Roussanne is a white wine grape that’s probably been around for centuries, and yet, until recently, has remained in relative obscurity in Washington state.
It’s most likely that the grape originated in the Rhone Valley of France, and although it’s primarily used for blending purposes, I’m starting to see it offered by more and more Northwest winemakers as a stand-alone varietal.
The wine’s characteristics are complex and varied, but more often than not you’re likely to find it with herbal and floral aromatics, a flavor profile of pear and dried stone fruits, and good acidity and minerality. Roussanne also has a nice viscous quality, which gives it more of a rich, full-bodied feel.
It can be fermented in oak or stainless still and, while other white wines should be consumed fairly young, offers wine enthusiasts the luxury of cellaring it for as long as 10 to 15 years.
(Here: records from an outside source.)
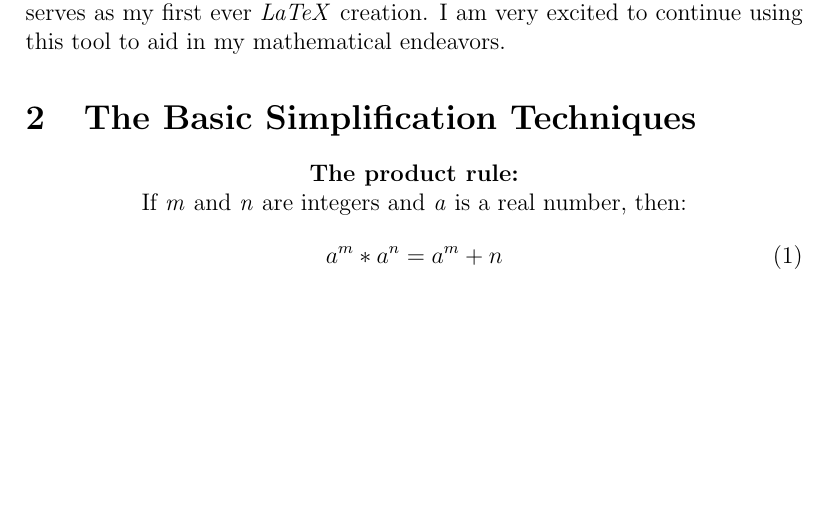
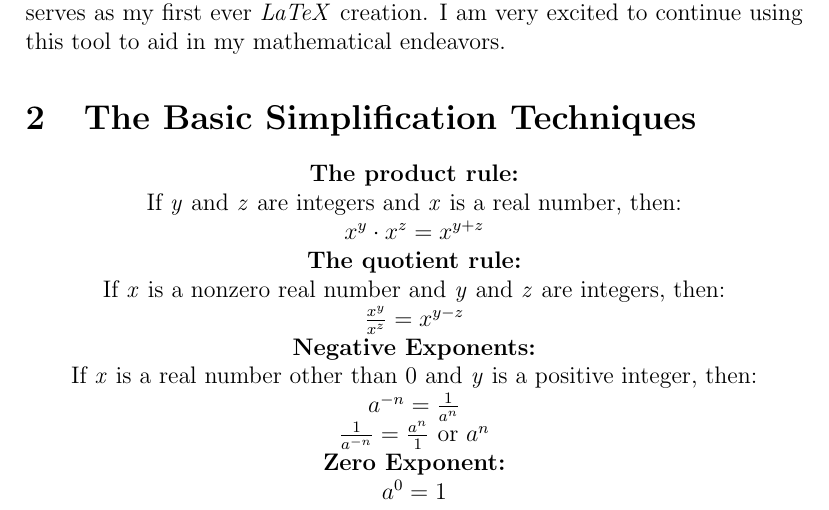
Before and after one commit to sbove21/latex-notes-for-math, a LaTeX document (Algebra/Simplifying Exponents With Common Bases.tex): part of the page, cut so that both start at the same text, the shorter picture padded with empty space. Compiled offline with pdfLaTeX.

Commit message:
added the basic exponent simplification rules

```diff
--- a/Algebra/Simplifying Exponents With Common Bases.tex
+++ b/Algebra/Simplifying Exponents With Common Bases.tex
@@ -22,10 +22,28 @@
 	\centering
 	\textbf{The product rule:}
 
-	If \textit{m} and \textit{n} are integers and \textit{a} is a real number, then:
-	\begin{equation}
-		a^m * a^n = a^m+n
-	\end{equation}
+	If \textit{y} and \textit{z} are integers and \textit{x} is a real number, then:
+
+	$x^y \cdot x^z = x^{y+z}$
+
+	\textbf{The quotient rule:}
+
+	If \textit{x} is a nonzero real number and \textit{y} and \textit{z} are integers, then:
+
+	$\frac{x^y}{x^z} = x^{y-z}$
+
+	\textbf{Negative Exponents:}
+
+	If \textit{x} is a real number other than 0 and \textit{y} is a positive integer, then:
+
+	$a^{-n}=\frac{1}{a^n}$ \\ $\frac{1}{a^{-n}}=\frac{a^n}{1}$ or $a^n$
+
+	\textbf{Zero Exponent:}
+
+	$a^0 = 1$
+
+
+
 
 
 
```
Also changed, not shown: Algebra/Simplifying Exponents With Common Bases.pdf.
The more I try this wine, the more I enjoy it. You’ll have to do a little searching sometimes to find it, but the payoff is a marvelously unique white wine that you can easily consume now, or tuck away for future enjoyment.
Here are some recommended Roussannes currently available from Washington wineries:
Mount Baker Vineyards 2010 Proprietor’s Limited Release Roussanne (about $13) – This delicious wine is fun and flavorful and offers plenty of bang for the buck. Peachy, grassy aromas and lengthy dried apricot flavors melt into a slightly edgy finish with a bit of bright acidity.
Silver Bell Winery 2011 Marsala Vineyard Roussanne (about $13) – Skagit County’s newest boutique winery in Burlington offers this just-released Roussanne that’s produced in an Old World style. Pear and apple spice cake on the nose with a nice mineral/slate quality make this an excellent choice to serve with cod, snapper or halibut.
Cairdeas Winery 2011 Roussanne (about $22) – West Seattle winemaker Charlie Lybecker has really impressed me with his wines, and has done another first-class job with this Columbia Valley Roussanne. I found it to be a bit on the tropical side, with juicy pineapple flavors, beautiful mineral notes and just the right balance of acidity. Excellent!
A few more options that I’ve yet to try that might be worth considering include Woodinville’s Novelty Hill Winery 2009 Stillwater Creek Vineyard Roussanne (about $22) and Syncline Wine Cellars 2010 McKinley Springs Vineyard Roussanne (also about $22).
DAN RADIL is a wine enthusiast who lives in Bellingham. Reach him at danthewineguy.com.